> Assignment
Among the entries below, one stretch runs from the line that contains "D2 --> D2b[性能指标达标]" through the line that contains "style E fill:#540D6E,stroke:#333,stroke-width:2px,color:#fff". Repeat that stretch exactly, ends included, and only that.

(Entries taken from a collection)
--------------------------------------------------
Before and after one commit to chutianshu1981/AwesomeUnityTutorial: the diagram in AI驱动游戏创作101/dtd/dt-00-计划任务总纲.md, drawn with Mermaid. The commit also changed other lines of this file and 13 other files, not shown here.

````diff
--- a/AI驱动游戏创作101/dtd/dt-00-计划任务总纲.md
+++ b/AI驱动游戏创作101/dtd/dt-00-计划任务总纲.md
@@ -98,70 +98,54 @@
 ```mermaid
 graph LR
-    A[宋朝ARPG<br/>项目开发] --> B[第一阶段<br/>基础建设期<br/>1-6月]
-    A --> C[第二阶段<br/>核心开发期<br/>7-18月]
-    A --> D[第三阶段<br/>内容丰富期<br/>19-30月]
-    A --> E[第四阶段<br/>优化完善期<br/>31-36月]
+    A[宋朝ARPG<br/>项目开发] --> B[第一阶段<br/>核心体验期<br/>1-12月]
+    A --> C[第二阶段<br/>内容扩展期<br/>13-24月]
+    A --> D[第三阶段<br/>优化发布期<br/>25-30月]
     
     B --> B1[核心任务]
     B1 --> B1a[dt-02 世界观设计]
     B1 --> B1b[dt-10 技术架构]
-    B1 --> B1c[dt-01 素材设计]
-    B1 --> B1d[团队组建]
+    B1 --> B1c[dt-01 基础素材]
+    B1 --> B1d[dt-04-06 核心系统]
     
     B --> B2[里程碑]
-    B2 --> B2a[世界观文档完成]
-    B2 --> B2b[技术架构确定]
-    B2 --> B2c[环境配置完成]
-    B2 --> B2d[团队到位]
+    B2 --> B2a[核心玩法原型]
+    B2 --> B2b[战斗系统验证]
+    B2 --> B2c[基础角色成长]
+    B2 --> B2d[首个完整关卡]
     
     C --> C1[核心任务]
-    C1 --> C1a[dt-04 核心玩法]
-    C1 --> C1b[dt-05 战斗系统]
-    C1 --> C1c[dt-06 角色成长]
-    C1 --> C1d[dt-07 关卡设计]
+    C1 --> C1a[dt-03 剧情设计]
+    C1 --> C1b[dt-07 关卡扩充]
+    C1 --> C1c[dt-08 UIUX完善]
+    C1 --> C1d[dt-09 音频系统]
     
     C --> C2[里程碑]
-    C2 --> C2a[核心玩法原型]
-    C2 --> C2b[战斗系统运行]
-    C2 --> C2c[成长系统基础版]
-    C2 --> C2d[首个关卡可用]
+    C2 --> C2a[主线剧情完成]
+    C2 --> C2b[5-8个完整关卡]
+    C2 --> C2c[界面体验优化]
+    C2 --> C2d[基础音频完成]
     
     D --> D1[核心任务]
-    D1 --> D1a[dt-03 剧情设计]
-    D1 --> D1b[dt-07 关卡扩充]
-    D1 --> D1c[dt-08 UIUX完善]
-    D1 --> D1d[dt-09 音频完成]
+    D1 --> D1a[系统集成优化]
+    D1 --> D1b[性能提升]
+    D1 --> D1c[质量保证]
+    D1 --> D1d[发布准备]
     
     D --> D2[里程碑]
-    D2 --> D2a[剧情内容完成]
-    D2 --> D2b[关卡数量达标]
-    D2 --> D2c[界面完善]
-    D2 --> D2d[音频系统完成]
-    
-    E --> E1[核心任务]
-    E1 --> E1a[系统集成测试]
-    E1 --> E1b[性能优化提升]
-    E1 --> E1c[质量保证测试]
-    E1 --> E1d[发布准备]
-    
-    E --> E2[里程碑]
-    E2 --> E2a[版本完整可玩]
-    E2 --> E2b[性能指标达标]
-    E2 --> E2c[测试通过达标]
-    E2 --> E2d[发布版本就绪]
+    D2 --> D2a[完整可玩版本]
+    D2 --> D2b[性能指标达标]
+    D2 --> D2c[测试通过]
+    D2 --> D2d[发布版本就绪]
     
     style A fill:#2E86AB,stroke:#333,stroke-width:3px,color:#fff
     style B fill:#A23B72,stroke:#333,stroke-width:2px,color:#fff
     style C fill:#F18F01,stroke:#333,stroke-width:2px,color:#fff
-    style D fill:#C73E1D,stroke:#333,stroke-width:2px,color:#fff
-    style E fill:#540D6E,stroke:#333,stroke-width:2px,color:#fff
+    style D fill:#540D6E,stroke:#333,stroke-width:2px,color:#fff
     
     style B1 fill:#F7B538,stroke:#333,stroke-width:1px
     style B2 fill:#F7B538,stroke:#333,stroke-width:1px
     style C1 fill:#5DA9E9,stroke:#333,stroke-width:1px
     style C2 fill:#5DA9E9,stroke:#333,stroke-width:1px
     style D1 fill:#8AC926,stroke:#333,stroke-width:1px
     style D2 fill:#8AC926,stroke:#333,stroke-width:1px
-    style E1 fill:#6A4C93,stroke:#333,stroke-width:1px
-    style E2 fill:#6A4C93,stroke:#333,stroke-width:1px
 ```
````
--------------------------------------------------
> Answer
+    D2 --> D2b[性能指标达标]
+    D2 --> D2c[测试通过]
+    D2 --> D2d[发布版本就绪]
     
     style A fill:#2E86AB,stroke:#333,stroke-width:3px,color:#fff
     style B fill:#A23B72,stroke:#333,stroke-width:2px,color:#fff
     style C fill:#F18F01,stroke:#333,stroke-width:2px,color:#fff
-    style D fill:#C73E1D,stroke:#333,stroke-width:2px,color:#fff
-    style E fill:#540D6E,stroke:#333,stroke-width:2px,color:#fff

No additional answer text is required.